  1. Clever Dude says:

    Can I have more than one Roth IRA? Do they count my yearly contributions as a combined total among all my roth IRAs?

    What do you think about contributing to a 401k even if the company doesn’t match until your 1 year anniversary?

  2. jim says:

    Your total contribution each year towards a Roth IRA can’t exceed your limits ($4,000 for most), I suppose you could have more than one (I don’t know this for sure) but it could get complicated for you.

    I contribute to my employer’s 401k and there isn’t even a match. You should do it so that you’re saving a little bit of money for your retirement at the very least I think.

  3. RootAnn says:

    Clever Dude: My husband has more than one Roth IRA. To keep things simple, he only contributes to one each year. Each is with a different investment company and has different choices.

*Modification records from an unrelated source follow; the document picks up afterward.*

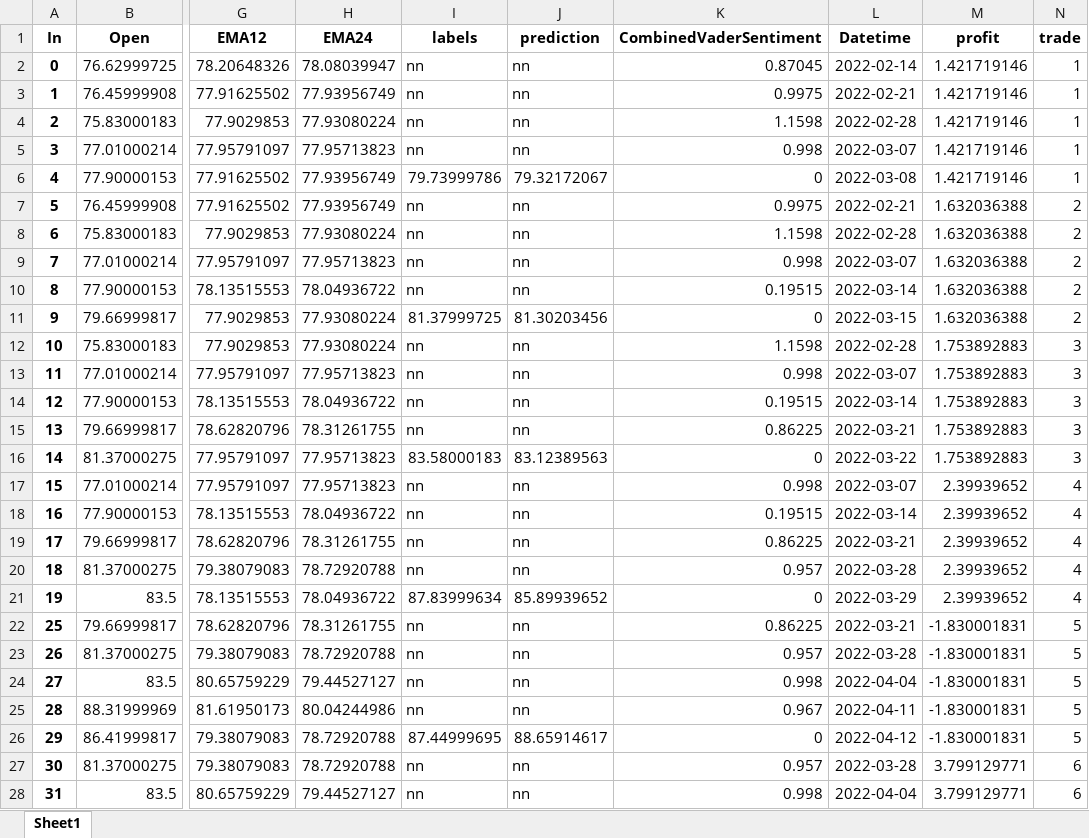
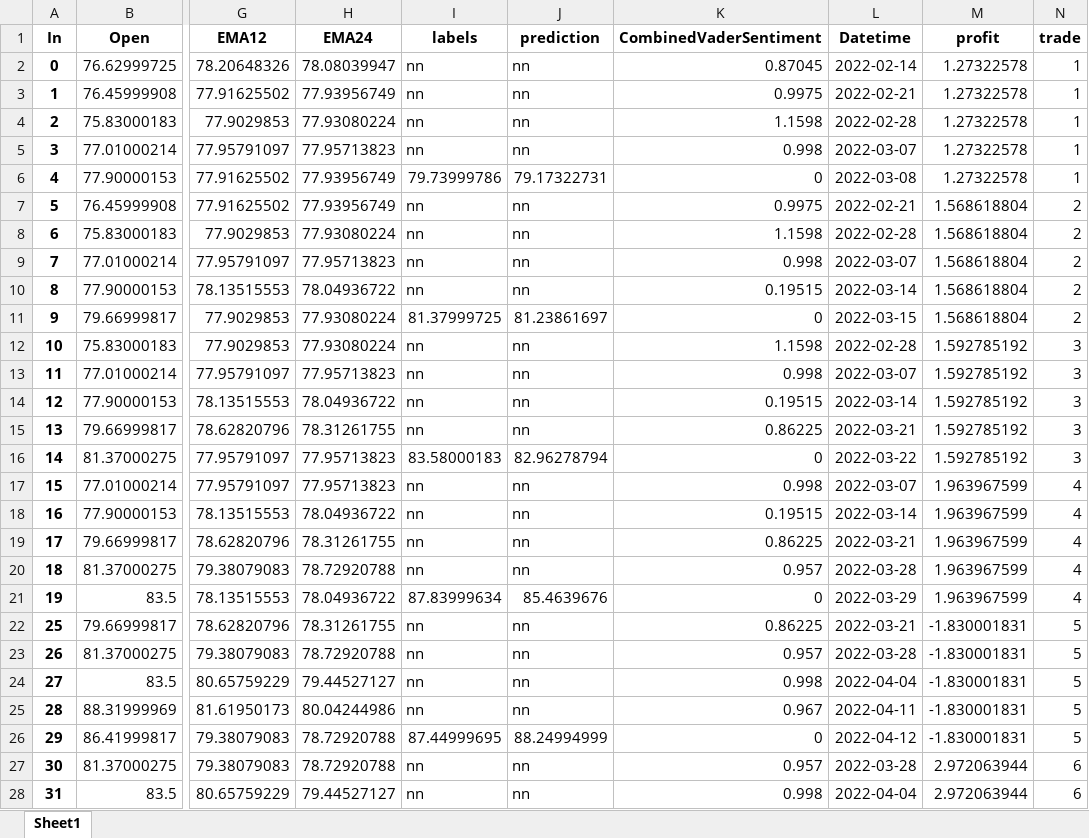
Before and after one commit to webclinic017/StockPricePredictor-eod, an Excel workbook: Excel reports/total_trades.xlsx, sheet Sheet1, drawn as a sheet; only a part is shown, gaps mark what is left out; values as stored, in another font and other column widths than the file's, no borders; the diff covers the shown part only; the diff names each change by its address in the sheet, - before the commit and + after, or states it on an @@ line.

```diff
--- a/Excel reports/total_trades.xlsx (sheet Sheet1)
+++ b/Excel reports/total_trades.xlsx (sheet Sheet1)
-M2:M6 (profit): 1.421719146
+M2:M6 (profit): 1.27322578
-J6 (prediction): 79.32172067
+J6 (prediction): 79.17322731
-M7:M11 (profit): 1.632036388
+M7:M11 (profit): 1.568618804
-J11 (prediction): 81.30203456
+J11 (prediction): 81.23861697
-M12:M16 (profit): 1.753892883
+M12:M16 (profit): 1.592785192
-J16 (prediction): 83.12389563
+J16 (prediction): 82.96278794
-M17:M21 (profit): 2.39939652
+M17:M21 (profit): 1.963967599
-J21 (prediction): 85.89939652
+J21 (prediction): 85.4639676
-J26 (prediction): 88.65914617
+J26 (prediction): 88.24994999
-M27:M28 (profit): 3.799129771
+M27:M28 (profit): 2.972063944
```
Also changed, not shown: 76 edited cells elsewhere in this sheet, Excel reports/Performance_report.xlsx, Excel reports/adjusted_df_news.xlsx, 11 other files.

    It is good to contribute to 401ks even if your employer doesn’t match (mine never did). In your case, it is good to get into the habit now and when the employer starts kicking in the match – it’ll make your balance look even better. Also, if you start now, when you get your next raise (which I’m sure will be soon, since you are a ‘clever dude’), you can increase the amount you are contributing by a little bit (1-3%). If you didn’t start until the match kicks in, you would probably start at a lower contribution rate (where you started now, before the raise increase). Saving without the pain!

  4. I would have placed “pay off debt” as number 6 and use the credit card as an example of how to possible do it – the transfer will be of little help if you don’t make the commitment to pay off the debt…

  5. Tinyhands says:

    Individuals can hold and contribute to more than one Roth IRA in the same year as long as the total contribution doesn’t exceed $4000 ($5000 for over-50). You could put $1000 into 4 different ones ($500 into 8, $1k/$1k/$2k into 3, etc) if you had a good reason for doing so.

    Individuals can also contribute to the different kinds of IRA in the same year as long as the total contribution doesn’t exceed $4000 ($5000 for over-50). You could put $2000 into a Traditional IRA and $2000 into a Roth IRA (and myriad other combinations). Again, if you had a good reason for doing so.

    Although habit is a good reason for participating in a 401k, even without the match you still enjoy the tax-deferral benefit (assuming it’s a qualified plan, as most are). 401k contributions, like rollover distributions from previous employers, have no impact on IRA contribution limits.

  6. Dustin says:

    I have always called Split your Paycheck “Pay Yourself First”. I really like this idea. In fact I do it with my Roth.

    I would also have to add purchasing a home to this list, but then again that doesn’t take just 10 minutes.

  7. Jason says:

    In addition the getting your credit report, I think most people would like to see their credit score. Most companies have charged for this in the past. However, I noticed the other day that E-Loan is now offering a free credit score to anyone.

  8. twins15 says:

    Finally got around to requesting my credit report… thanks for the reminder. 🙂

  9. Ben says:

    I’ve done all but 0% Balance Transfers. I read a lot about it but I’m still not sold on this one. Doesn’t it hurt your credit to sign up for all those credit cards?

  10. Tim says:

    Just remember the limitations on RIRA based off of AGI’s.

    Second, since you can get one credit report from each company a year, it is advisable to only request one credit report per quarter. this way you can monitor your credit history for free for the whole year under the free annual credit report law.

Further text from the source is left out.